Under the new amendment, unions and employees may raise the same pay equity claim with multiple employers. Such a claim will most likely be raised by the employees’ union. Alternatively, a claim can be raised against a single employer, though this is less likely if the relevant union is involved.


What to do following receipt of a claim

Step 1: Acknowledge receipt of claim and notify other unions

Employers have 5 working days to notify the claimant that the claim has been received. They must also notify any other union(s) their employees belong to which represent those who work in the same (or similar) field of work.


Step 2: Forming a multi-employer agreement

Where a union raises a claim with multiple employers, the employers must enter into a single multi-employer pay equity process agreement. The agreement must state who will represent the employers and how collective decisions will be made by the employers relating to the claim. If the employers cannot agree on these matters, any of them may apply to the Employment Relations Authority (the Authority) for a direction.

If the claim is raised with a single employer only, this step is not necessary.


Step 3: Deciding whether the claim is “arguable”

The employer(s) must make a decision as to whether the claim is “arguable” and must give notice of this decision to the claimant within 45 working days of the claim being made.

Section 13F of the Act outlines what deems a pay equity claim “arguable”. In short, a claim is “arguable” if the claim relates to work that is or was “predominantly performed by female employees”, and it is arguable that the work is currently undervalued or has historically been undervalued.

It is important to note that an employer deciding a pay equity claim is arguable does not mean that the employer in fact agrees that there is a pay equity issue, nor does it mean that there will be a pay equity claim settlement as a result of following the pay equity process.


Step 4A: If the employers decide the claim is “arguable”

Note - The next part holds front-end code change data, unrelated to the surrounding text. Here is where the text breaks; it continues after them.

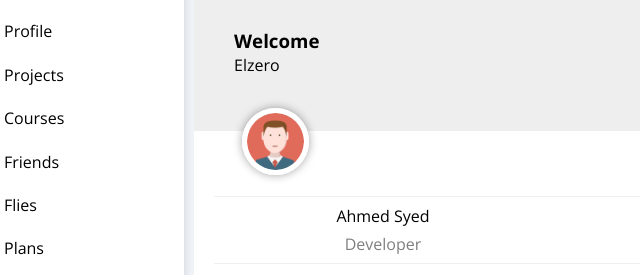
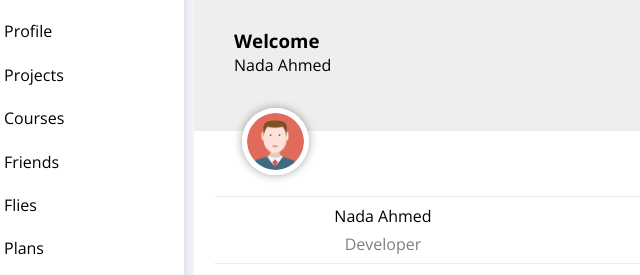
Before and after one commit to NadaAhmed0/Template-4, a plain HTML site: page index.html in a window 1280 px wide. Shown: the part 230-505 px from the top of the page, 66-706 px from the left. Drawn offline with nearby package versions, Linux system fonts and the light colour scheme; files whose address does not match are found by name.

Commit message:
Update index.html

```diff
--- a/index.html
+++ b/index.html
@@ -73,14 +73,14 @@
             <div class="head p-10">
               <div class="p-10 flex-gap-5-column">
                 <h3>welcome</h3>
-                <p>elzero</p>
+                <p>Nada Ahmed</p>
               </div>
               <img src=".//imgs/welcome.png" alt="" />
             </div>
             <div class="profile-img"></div>
             <div class="body p-20">
               <div>
-                <p>ahmed syed</p>
+                <p>Nada Ahmed</p>
                 <p>developer</p>
               </div>
               <div>
```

The parties then proceed to the bargaining process. This requires the parties to consider whether current remuneration of the affected employee(s) differentiates on the basis of sex.

If the parties agree that remuneration does differentiate on the basis of sex, they must propose a settlement agreement under which remuneration for female employees is brought in line with remuneration of their male counterparts. The proposed settlement may include additional terms and conditions of employment, though this is not mandatory under the Act.

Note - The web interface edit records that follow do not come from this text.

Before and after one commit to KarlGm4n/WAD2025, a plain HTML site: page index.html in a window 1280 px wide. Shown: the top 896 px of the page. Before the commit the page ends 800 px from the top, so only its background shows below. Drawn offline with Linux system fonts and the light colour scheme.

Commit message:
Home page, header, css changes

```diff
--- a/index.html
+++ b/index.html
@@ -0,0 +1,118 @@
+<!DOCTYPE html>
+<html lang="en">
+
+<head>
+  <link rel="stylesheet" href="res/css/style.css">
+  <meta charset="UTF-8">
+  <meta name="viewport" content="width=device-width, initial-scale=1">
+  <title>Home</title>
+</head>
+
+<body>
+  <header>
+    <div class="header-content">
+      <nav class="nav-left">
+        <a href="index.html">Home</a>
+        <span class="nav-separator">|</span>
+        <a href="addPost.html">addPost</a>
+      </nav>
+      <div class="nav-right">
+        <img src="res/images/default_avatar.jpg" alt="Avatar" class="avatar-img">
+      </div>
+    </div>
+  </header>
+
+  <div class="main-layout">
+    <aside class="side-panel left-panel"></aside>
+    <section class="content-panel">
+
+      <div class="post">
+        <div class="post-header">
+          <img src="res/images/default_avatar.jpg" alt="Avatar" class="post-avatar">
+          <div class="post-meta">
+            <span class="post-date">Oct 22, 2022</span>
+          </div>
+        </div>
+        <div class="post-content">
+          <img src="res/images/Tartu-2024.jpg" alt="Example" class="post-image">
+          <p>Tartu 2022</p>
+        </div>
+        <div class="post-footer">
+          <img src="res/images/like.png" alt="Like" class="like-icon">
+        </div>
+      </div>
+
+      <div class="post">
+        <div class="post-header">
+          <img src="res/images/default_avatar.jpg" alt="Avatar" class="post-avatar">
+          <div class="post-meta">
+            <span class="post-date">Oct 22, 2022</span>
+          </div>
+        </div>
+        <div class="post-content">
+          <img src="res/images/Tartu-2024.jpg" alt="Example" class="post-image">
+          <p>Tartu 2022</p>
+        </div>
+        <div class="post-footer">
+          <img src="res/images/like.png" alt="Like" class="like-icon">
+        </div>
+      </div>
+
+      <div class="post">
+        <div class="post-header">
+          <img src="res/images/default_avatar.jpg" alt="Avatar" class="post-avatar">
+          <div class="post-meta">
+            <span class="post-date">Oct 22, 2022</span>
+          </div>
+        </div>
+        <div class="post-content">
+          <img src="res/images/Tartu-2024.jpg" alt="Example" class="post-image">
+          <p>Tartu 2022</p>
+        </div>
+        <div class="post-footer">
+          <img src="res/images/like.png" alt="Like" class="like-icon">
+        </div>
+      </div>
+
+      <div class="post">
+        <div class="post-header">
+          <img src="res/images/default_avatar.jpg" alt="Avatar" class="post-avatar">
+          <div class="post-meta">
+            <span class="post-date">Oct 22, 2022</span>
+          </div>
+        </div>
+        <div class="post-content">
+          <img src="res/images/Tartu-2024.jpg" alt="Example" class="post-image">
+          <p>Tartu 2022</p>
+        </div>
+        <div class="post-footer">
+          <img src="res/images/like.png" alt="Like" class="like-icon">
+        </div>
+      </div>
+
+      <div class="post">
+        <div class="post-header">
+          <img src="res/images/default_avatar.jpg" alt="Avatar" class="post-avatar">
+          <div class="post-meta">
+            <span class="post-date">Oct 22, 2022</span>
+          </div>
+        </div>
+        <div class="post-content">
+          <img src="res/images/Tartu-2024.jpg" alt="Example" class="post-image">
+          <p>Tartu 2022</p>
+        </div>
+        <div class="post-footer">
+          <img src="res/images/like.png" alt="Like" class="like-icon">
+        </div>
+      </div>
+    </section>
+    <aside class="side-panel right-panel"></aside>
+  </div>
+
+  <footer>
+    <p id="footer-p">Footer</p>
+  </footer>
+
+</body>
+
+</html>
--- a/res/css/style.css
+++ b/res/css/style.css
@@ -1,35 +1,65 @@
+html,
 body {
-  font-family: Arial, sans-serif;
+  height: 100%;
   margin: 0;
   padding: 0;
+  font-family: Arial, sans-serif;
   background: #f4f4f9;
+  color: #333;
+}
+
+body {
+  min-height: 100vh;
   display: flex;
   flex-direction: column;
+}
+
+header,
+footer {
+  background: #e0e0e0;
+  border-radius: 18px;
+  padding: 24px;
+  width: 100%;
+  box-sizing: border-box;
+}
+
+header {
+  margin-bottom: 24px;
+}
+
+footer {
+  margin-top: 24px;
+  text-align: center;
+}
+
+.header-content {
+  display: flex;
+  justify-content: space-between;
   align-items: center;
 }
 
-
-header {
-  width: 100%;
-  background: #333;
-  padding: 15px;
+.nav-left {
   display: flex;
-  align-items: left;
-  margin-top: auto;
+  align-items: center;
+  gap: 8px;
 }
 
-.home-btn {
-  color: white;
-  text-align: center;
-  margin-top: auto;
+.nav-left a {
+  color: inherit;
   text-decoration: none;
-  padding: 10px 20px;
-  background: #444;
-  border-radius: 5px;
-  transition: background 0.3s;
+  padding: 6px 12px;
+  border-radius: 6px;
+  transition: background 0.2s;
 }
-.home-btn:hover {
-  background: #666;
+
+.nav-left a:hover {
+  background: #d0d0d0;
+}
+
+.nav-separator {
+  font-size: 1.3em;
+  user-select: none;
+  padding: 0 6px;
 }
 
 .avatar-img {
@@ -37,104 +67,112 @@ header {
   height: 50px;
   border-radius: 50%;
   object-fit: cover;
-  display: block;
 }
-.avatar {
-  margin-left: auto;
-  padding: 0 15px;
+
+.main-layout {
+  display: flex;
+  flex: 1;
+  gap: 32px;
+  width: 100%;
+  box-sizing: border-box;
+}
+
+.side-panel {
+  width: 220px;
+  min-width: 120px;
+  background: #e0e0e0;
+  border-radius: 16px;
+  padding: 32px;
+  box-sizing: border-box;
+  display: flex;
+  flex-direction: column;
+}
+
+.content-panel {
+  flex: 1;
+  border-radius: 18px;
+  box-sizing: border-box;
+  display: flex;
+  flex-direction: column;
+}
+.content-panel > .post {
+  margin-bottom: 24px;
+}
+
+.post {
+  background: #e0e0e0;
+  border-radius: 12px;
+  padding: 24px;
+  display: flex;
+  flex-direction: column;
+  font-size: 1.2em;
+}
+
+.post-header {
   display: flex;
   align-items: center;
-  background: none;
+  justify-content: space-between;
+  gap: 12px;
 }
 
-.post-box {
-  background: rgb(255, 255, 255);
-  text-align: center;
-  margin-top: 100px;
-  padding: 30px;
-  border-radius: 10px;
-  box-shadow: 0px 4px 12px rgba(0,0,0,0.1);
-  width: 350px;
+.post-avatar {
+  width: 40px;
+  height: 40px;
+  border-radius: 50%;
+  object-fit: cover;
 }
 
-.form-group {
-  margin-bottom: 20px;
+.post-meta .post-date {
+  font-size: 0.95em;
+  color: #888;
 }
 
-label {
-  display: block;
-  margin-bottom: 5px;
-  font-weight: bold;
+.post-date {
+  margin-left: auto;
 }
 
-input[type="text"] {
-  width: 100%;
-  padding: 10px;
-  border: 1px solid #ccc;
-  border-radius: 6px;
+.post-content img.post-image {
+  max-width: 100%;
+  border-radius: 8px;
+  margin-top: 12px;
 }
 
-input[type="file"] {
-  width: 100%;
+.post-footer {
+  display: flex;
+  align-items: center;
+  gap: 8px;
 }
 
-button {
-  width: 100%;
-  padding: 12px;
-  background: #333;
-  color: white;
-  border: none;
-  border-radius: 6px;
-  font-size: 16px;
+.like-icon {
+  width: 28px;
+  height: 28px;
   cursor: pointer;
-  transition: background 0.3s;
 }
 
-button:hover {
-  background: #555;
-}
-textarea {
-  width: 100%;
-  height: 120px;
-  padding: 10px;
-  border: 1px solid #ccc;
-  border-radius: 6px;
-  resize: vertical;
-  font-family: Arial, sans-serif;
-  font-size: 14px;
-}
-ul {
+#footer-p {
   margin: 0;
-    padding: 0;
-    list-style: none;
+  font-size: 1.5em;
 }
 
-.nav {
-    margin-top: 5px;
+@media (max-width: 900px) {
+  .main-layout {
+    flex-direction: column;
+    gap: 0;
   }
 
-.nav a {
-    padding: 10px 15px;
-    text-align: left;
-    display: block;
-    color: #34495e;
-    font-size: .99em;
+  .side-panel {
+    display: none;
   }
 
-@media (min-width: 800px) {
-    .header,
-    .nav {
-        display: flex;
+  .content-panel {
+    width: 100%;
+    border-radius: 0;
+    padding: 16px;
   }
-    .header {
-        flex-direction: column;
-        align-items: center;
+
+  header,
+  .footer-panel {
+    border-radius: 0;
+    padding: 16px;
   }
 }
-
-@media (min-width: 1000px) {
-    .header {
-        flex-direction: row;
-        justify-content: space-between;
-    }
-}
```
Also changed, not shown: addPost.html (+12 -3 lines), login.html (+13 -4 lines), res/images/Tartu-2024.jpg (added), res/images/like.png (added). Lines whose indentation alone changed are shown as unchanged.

Where a union is the claimant, the affected employees vote on whether to endorse the proposed settlement. If the majority of employees vote in favour, a pay equity outcome has been reached. Where the claim is brought by an individual employee, a pay equity outcome has been reached immediately after completion of the bargaining process.

If the bargaining process instead results in the parties agreeing there is no differentiation in remuneration on the basis of sex, a pay equity settlement has not taken place. However, this outcome is still a positive one, as the issue of pay equity has been addressed by the parties.

If the parties cannot agree on remuneration or the review process, either party can apply to the Authority for determination, though mediation will likely have to take place first.


Step 4B: If the employers decide the claim is not “arguable”

If the employers decide the claim is not arguable, they must give notice to the union, including reasons for their decision and the steps the union can take to challenge it. These steps are set out in the Act. The union may apply to the Authority for mediation and/or facilitation. If either method is successful in resolving the dispute, the parties can revert back to the bargaining process.

If neither method is successful in resolving the dispute, the union may apply to the Authority for a determination as to whether the pay equity claim is arguable. If the Authority decides the claim is “arguable”, the parties must enter into the bargaining process.


Want to know more?

If you have any questions about the Pay Equity claims, please contact our specialist Employment Team.


PDF version: Pay equity claims – a step-by-step guide for employers

This article was included in Edition 10 of our employment newsletter – Employment News which you can read here.